The Frontline initiative will be rigorously evaluated to explore the effect on the learning experience and its transformation into confident practice with children and families. Its aim is not to replace or take over from existing university provision of social work education. Rather, it is to examine in depth key differences in syllabus content and knowledge transfer which, if successful during the Frontline pilots, should lead to adjustments and amendments to the way we do things now.

Frontline shouldn’t be feared. We should view it with an open mind, see what happens, and then apply the lessons learned within the mainstream of social work education. This open-mindedness starts by re-thinking the length of time students need to be in the ‘classroom’. The reason for the condensed period of teaching in Frontline is that classroom learning in the form of lectures and seminars only accounts for about 5% of the variation in transferability of knowledge gained at university to the task of working with families. You can get to around 10% if you add in demonstrations, and a few more percentage points if you build in reflective feedback after someone has had a chance to try things out – but only to about 25%. But if we add to this mixture coaching and mentoring, you can achieve 90-95% transferability.

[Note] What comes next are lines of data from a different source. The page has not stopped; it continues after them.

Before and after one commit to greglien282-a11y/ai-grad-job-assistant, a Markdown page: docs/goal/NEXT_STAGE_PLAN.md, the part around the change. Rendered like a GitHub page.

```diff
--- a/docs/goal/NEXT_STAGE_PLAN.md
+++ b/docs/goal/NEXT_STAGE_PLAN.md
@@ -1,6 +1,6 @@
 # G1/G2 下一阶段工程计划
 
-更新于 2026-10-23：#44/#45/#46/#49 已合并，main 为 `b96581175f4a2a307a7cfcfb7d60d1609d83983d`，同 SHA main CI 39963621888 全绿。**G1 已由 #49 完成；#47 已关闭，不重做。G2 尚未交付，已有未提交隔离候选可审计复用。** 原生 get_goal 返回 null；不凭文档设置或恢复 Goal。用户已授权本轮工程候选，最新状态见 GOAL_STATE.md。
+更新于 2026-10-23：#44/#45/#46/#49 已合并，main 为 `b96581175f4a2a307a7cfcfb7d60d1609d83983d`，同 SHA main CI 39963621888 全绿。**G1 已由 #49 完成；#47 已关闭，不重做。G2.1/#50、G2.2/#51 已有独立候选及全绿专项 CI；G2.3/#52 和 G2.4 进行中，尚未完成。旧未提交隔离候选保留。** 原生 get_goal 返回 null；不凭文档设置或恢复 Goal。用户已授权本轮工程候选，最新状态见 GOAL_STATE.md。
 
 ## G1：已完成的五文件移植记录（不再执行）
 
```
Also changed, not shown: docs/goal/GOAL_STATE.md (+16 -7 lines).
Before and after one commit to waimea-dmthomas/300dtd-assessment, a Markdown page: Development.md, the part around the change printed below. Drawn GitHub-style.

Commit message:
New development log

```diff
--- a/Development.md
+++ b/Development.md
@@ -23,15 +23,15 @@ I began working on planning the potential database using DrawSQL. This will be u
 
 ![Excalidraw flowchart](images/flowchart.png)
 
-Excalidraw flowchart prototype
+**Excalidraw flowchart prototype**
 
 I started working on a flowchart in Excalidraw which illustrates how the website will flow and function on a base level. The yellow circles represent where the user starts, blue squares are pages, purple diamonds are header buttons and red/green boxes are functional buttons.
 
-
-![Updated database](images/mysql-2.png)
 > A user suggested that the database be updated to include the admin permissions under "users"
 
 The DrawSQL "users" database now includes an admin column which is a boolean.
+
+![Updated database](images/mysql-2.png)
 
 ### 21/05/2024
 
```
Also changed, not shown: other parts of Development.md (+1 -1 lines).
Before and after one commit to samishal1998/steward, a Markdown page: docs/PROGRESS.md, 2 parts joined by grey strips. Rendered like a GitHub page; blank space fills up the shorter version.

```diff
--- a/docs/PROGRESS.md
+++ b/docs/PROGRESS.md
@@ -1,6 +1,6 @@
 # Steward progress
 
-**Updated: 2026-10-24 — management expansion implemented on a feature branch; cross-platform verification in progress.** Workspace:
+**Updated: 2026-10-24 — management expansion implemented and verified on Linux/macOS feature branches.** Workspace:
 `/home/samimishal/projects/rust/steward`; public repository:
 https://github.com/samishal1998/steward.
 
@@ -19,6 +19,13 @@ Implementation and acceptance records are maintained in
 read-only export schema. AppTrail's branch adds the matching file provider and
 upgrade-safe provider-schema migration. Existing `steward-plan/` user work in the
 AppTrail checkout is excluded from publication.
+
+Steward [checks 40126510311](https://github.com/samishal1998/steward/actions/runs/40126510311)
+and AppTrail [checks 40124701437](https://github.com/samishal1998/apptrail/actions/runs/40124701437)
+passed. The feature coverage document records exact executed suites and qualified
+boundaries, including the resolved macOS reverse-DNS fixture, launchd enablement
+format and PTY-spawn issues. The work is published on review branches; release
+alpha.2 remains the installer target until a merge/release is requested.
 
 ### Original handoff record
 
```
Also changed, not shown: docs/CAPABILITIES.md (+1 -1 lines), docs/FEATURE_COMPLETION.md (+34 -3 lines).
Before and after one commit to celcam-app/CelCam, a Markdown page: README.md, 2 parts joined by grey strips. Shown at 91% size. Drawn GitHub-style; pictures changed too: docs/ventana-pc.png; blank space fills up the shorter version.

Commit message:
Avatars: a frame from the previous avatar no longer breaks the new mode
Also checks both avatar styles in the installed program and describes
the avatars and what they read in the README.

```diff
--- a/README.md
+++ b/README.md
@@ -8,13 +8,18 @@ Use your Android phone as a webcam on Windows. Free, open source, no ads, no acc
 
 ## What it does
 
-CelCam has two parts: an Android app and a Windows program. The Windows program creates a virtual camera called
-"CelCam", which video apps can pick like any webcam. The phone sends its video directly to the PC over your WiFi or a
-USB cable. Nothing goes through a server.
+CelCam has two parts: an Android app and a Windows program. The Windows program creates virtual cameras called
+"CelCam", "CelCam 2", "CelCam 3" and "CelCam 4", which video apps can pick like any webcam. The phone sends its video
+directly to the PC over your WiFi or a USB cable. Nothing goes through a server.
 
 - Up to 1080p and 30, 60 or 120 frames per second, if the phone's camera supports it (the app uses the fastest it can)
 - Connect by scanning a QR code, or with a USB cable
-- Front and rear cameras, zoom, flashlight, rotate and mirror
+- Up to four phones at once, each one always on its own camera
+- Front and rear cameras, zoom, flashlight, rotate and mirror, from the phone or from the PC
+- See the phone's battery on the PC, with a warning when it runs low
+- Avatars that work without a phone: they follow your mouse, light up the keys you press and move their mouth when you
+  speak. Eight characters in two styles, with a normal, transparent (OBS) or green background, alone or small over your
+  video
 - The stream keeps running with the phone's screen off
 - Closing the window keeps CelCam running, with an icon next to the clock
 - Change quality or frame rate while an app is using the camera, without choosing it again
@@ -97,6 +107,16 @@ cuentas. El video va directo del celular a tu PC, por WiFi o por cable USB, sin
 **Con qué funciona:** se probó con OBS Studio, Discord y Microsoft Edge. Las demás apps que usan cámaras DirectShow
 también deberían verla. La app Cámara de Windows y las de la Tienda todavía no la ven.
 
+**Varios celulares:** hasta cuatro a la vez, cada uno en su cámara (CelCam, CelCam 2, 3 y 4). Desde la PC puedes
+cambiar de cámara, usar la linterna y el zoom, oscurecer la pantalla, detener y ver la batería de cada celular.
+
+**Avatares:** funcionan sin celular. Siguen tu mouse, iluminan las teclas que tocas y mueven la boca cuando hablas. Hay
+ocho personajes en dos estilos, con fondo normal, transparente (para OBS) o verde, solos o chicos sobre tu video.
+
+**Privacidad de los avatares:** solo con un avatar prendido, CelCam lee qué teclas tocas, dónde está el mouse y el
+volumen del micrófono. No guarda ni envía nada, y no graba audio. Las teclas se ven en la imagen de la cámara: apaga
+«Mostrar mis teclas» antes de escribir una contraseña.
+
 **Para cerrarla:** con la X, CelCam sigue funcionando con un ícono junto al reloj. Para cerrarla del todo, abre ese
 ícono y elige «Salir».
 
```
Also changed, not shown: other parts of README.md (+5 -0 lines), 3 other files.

This is what can be different about Frontline. It draws the lecture hall into the real world of practice. This is important because social workers say they lack confidence in direct work, critical analysis and how to apply research-based and theoretically-informed insights learned at university to their work with families. It’s unhelpful to think of the period of teaching as ‘it’s only five weeks’ – that’s just the pure ‘academic’ component which, in and of itself, rarely leads to transformative social work. That happens as a result of mentored and reflective practice with inspirational teachers in the workplace who help make the links to classroom-based theory and research.